Required work: In your copy, repeat each record exactly and include no pictures.
Segment Start: Exercise inputs
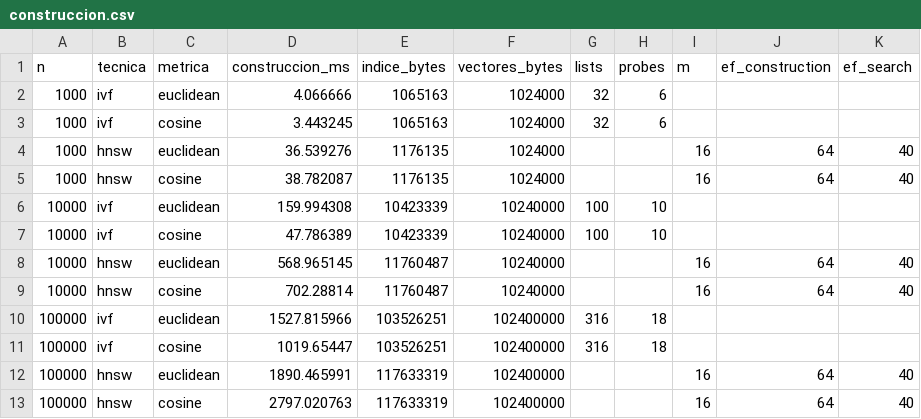
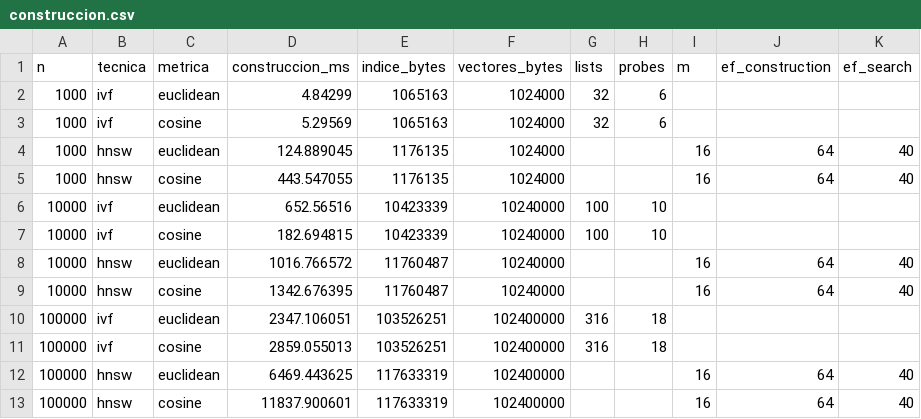
Before and after one commit to gab-o-11/Proyecto_BD2, a CSV file: benchmarks/multimedia_results/construccion.csv, drawn as a sheet.

```diff
--- a/benchmarks/multimedia_results/construccion.csv
+++ b/benchmarks/multimedia_results/construccion.csv
@@ -1,13 +1,13 @@
 n,tecnica,metrica,construccion_ms,indice_bytes,vectores_bytes,lists,probes,m,ef_construction,ef_search
-1000,ivf,euclidean,4.066666,1065163,1024000,32,6,,,
-1000,ivf,cosine,3.443245,1065163,1024000,32,6,,,
-1000,hnsw,euclidean,36.539276,1176135,1024000,,,16,64,40
-1000,hnsw,cosine,38.782087,1176135,1024000,,,16,64,40
-10000,ivf,euclidean,159.994308,10423339,10240000,100,10,,,
-10000,ivf,cosine,47.786389,10423339,10240000,100,10,,,
-10000,hnsw,euclidean,568.965145,11760487,10240000,,,16,64,40
-10000,hnsw,cosine,702.28814,11760487,10240000,,,16,64,40
-100000,ivf,euclidean,1527.815966,103526251,102400000,316,18,,,
-100000,ivf,cosine,1019.65447,103526251,102400000,316,18,,,
-100000,hnsw,euclidean,1890.465991,117633319,102400000,,,16,64,40
-100000,hnsw,cosine,2797.020763,117633319,102400000,,,16,64,40
+1000,ivf,euclidean,4.84299,1065163,1024000,32,6,,,
+1000,ivf,cosine,5.29569,1065163,1024000,32,6,,,
+1000,hnsw,euclidean,124.889045,1176135,1024000,,,16,64,40
+1000,hnsw,cosine,443.547055,1176135,1024000,,,16,64,40
+10000,ivf,euclidean,652.56516,10423339,10240000,100,10,,,
+10000,ivf,cosine,182.694815,10423339,10240000,100,10,,,
+10000,hnsw,euclidean,1016.766572,11760487,10240000,,,16,64,40
+10000,hnsw,cosine,1342.676395,11760487,10240000,,,16,64,40
+100000,ivf,euclidean,2347.106051,103526251,102400000,316,18,,,
+100000,ivf,cosine,2859.055013,103526251,102400000,316,18,,,
+100000,hnsw,euclidean,6469.443625,117633319,102400000,,,16,64,40
+100000,hnsw,cosine,11837.900601,117633319,102400000,,,16,64,40
```
Also changed, not shown: benchmarks/multimedia_results/barrido.csv, benchmarks/multimedia_results/consultas.csv, 13 other files.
Segment End: Exercise inputs
Solution for this task:
Before and after one commit to gab-o-11/Proyecto_BD2, a CSV file: benchmarks/multimedia_results/construccion.csv, drawn as a sheet.

```diff
--- a/benchmarks/multimedia_results/construccion.csv
+++ b/benchmarks/multimedia_results/construccion.csv
@@ -1,13 +1,13 @@
 n,tecnica,metrica,construccion_ms,indice_bytes,vectores_bytes,lists,probes,m,ef_construction,ef_search
-1000,ivf,euclidean,4.066666,1065163,1024000,32,6,,,
-1000,ivf,cosine,3.443245,1065163,1024000,32,6,,,
-1000,hnsw,euclidean,36.539276,1176135,1024000,,,16,64,40
-1000,hnsw,cosine,38.782087,1176135,1024000,,,16,64,40
-10000,ivf,euclidean,159.994308,10423339,10240000,100,10,,,
-10000,ivf,cosine,47.786389,10423339,10240000,100,10,,,
-10000,hnsw,euclidean,568.965145,11760487,10240000,,,16,64,40
-10000,hnsw,cosine,702.28814,11760487,10240000,,,16,64,40
-100000,ivf,euclidean,1527.815966,103526251,102400000,316,18,,,
-100000,ivf,cosine,1019.65447,103526251,102400000,316,18,,,
-100000,hnsw,euclidean,1890.465991,117633319,102400000,,,16,64,40
-100000,hnsw,cosine,2797.020763,117633319,102400000,,,16,64,40
+1000,ivf,euclidean,4.84299,1065163,1024000,32,6,,,
+1000,ivf,cosine,5.29569,1065163,1024000,32,6,,,
+1000,hnsw,euclidean,124.889045,1176135,1024000,,,16,64,40
+1000,hnsw,cosine,443.547055,1176135,1024000,,,16,64,40
+10000,ivf,euclidean,652.56516,10423339,10240000,100,10,,,
+10000,ivf,cosine,182.694815,10423339,10240000,100,10,,,
+10000,hnsw,euclidean,1016.766572,11760487,10240000,,,16,64,40
+10000,hnsw,cosine,1342.676395,11760487,10240000,,,16,64,40
+100000,ivf,euclidean,2347.106051,103526251,102400000,316,18,,,
+100000,ivf,cosine,2859.055013,103526251,102400000,316,18,,,
+100000,hnsw,euclidean,6469.443625,117633319,102400000,,,16,64,40
+100000,hnsw,cosine,11837.900601,117633319,102400000,,,16,64,40
```
Also changed, not shown: benchmarks/multimedia_results/barrido.csv, benchmarks/multimedia_results/consultas.csv, 13 other files.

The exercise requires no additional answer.